_TASK STATEMENT_. Find every line of the records that has "uncertainty" and return it.

(Recorded data)
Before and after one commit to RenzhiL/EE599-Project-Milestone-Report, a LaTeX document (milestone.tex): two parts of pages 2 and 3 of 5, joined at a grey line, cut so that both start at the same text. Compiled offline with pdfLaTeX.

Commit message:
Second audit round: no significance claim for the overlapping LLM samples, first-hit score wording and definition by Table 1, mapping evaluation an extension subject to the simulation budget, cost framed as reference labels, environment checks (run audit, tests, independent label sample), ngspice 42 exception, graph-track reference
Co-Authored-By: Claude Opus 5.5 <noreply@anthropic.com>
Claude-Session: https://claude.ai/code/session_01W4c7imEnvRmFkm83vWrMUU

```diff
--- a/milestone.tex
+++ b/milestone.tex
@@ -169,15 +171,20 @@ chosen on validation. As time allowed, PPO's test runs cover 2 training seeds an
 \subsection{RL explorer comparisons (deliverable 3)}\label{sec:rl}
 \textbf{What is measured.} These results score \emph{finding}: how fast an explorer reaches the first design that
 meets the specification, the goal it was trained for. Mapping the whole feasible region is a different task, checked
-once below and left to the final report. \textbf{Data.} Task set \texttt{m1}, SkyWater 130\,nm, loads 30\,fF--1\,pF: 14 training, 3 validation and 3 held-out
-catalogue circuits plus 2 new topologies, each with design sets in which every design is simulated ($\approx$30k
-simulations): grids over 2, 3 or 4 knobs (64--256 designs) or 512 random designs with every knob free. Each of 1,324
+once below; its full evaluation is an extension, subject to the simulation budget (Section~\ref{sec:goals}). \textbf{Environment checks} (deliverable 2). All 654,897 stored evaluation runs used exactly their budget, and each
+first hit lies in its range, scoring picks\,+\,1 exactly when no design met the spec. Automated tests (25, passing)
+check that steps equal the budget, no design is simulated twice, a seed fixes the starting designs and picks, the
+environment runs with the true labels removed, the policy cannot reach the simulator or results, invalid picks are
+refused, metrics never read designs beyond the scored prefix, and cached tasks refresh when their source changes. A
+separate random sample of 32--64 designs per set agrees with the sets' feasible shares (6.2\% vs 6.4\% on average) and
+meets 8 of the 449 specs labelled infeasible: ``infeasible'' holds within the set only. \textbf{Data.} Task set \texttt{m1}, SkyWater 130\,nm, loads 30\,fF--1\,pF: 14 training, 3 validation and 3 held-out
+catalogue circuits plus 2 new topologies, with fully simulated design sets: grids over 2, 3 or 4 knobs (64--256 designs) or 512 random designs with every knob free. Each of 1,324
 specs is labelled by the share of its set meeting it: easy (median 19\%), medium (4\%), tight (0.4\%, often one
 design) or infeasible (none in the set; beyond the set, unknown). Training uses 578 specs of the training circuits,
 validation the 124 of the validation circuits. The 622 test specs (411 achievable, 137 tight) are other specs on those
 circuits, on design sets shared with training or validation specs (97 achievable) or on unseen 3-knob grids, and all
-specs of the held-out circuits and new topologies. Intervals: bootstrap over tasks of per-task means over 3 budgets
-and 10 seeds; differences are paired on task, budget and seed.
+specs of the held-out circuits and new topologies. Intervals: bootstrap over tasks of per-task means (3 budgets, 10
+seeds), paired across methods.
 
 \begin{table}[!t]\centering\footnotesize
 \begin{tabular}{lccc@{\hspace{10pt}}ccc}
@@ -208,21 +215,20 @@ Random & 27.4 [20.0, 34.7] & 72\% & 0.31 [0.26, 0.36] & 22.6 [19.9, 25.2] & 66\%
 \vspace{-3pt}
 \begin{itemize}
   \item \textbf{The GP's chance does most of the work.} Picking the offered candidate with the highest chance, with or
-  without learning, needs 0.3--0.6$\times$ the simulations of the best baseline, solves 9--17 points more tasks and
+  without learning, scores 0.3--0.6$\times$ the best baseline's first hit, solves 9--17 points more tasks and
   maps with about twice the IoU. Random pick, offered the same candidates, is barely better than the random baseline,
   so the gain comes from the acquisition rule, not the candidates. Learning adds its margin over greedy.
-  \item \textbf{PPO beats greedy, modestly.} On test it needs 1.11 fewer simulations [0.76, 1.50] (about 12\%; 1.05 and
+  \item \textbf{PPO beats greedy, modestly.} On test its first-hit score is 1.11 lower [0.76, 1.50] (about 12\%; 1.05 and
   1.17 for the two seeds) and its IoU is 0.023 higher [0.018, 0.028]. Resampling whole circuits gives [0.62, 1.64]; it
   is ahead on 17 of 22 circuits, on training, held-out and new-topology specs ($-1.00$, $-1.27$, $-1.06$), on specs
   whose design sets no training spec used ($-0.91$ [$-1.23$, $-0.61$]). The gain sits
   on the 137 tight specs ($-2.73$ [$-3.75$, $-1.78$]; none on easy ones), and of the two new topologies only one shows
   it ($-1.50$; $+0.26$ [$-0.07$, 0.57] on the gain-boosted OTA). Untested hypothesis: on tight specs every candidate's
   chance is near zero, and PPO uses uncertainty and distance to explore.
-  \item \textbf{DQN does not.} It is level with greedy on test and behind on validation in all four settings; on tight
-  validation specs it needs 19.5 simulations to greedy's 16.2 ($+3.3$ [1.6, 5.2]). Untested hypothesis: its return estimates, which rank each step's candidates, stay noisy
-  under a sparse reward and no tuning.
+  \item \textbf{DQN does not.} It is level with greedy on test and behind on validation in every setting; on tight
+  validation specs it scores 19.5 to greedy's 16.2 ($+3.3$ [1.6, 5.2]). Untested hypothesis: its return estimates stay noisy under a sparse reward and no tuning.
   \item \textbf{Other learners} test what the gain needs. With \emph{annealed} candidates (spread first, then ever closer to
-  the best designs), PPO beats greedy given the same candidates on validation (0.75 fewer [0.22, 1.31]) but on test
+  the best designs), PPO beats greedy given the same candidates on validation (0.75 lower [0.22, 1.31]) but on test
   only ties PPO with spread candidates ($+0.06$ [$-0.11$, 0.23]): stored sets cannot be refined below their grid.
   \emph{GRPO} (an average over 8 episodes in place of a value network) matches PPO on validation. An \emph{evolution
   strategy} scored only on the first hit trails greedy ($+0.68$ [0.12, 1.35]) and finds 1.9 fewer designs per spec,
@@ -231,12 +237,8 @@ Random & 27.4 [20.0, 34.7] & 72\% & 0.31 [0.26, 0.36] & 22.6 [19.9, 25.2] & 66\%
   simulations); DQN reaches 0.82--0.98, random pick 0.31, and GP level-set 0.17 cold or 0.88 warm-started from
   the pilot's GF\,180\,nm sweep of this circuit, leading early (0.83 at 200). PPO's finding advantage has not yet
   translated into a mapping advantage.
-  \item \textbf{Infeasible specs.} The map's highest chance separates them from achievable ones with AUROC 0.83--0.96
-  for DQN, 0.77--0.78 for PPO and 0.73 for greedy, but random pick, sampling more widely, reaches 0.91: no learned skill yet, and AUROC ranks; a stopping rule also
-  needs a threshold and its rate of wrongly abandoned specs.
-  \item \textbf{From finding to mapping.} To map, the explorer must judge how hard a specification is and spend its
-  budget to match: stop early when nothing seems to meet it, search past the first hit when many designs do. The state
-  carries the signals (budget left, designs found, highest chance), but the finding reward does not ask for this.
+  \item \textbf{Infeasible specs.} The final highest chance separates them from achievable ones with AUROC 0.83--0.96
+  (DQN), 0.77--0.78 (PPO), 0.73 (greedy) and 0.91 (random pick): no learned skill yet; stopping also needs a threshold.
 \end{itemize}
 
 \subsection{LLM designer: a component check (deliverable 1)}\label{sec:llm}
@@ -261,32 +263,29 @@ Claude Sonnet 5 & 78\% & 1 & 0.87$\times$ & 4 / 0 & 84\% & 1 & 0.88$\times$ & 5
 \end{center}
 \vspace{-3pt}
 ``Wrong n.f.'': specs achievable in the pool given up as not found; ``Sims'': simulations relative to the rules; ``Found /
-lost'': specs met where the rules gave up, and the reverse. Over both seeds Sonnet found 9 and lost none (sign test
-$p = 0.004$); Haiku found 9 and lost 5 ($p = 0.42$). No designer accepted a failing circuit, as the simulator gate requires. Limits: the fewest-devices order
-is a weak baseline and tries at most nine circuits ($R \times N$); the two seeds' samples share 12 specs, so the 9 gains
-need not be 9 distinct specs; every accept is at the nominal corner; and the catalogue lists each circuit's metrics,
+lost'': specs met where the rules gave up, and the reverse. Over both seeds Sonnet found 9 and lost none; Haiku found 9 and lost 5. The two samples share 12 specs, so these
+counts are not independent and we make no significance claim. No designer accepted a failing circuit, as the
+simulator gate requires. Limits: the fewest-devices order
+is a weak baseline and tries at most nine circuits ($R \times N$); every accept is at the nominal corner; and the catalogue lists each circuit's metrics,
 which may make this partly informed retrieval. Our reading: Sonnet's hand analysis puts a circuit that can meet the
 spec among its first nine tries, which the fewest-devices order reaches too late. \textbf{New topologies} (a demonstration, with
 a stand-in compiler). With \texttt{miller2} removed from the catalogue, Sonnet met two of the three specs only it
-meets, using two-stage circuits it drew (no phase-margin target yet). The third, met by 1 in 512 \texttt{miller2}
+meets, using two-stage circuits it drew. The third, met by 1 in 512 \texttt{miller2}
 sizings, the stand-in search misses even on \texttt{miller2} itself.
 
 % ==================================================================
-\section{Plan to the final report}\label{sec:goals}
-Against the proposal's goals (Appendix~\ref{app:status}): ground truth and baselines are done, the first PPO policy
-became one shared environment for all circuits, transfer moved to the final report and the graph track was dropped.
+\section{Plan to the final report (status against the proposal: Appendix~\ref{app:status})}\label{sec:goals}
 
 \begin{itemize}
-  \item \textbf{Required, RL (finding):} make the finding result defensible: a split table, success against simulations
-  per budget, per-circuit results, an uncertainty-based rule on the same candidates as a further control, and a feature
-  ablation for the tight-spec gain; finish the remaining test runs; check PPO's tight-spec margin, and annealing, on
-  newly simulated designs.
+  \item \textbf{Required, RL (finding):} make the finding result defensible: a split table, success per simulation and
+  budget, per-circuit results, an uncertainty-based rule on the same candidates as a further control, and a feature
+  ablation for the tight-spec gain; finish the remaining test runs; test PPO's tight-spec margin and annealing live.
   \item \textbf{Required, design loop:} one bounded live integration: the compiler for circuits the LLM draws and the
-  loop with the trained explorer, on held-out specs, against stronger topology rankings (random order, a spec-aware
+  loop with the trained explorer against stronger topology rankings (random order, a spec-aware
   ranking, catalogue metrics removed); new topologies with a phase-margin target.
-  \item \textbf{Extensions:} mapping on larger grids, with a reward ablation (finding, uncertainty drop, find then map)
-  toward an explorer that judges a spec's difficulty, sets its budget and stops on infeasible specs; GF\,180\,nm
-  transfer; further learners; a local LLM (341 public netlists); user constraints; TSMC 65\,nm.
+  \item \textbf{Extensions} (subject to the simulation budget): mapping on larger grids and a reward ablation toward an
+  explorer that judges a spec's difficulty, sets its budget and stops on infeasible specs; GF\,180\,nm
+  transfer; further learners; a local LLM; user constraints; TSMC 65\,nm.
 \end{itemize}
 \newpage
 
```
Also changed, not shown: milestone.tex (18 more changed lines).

_EXERCISE RESULT_.
   chance is near zero, and PPO uses uncertainty and distance to explore.
-  per budget, per-circuit results, an uncertainty-based rule on the same candidates as a further control, and a feature
+  budget, per-circuit results, an uncertainty-based rule on the same candidates as a further control, and a feature
-  \item \textbf{Extensions:} mapping on larger grids, with a reward ablation (finding, uncertainty drop, find then map)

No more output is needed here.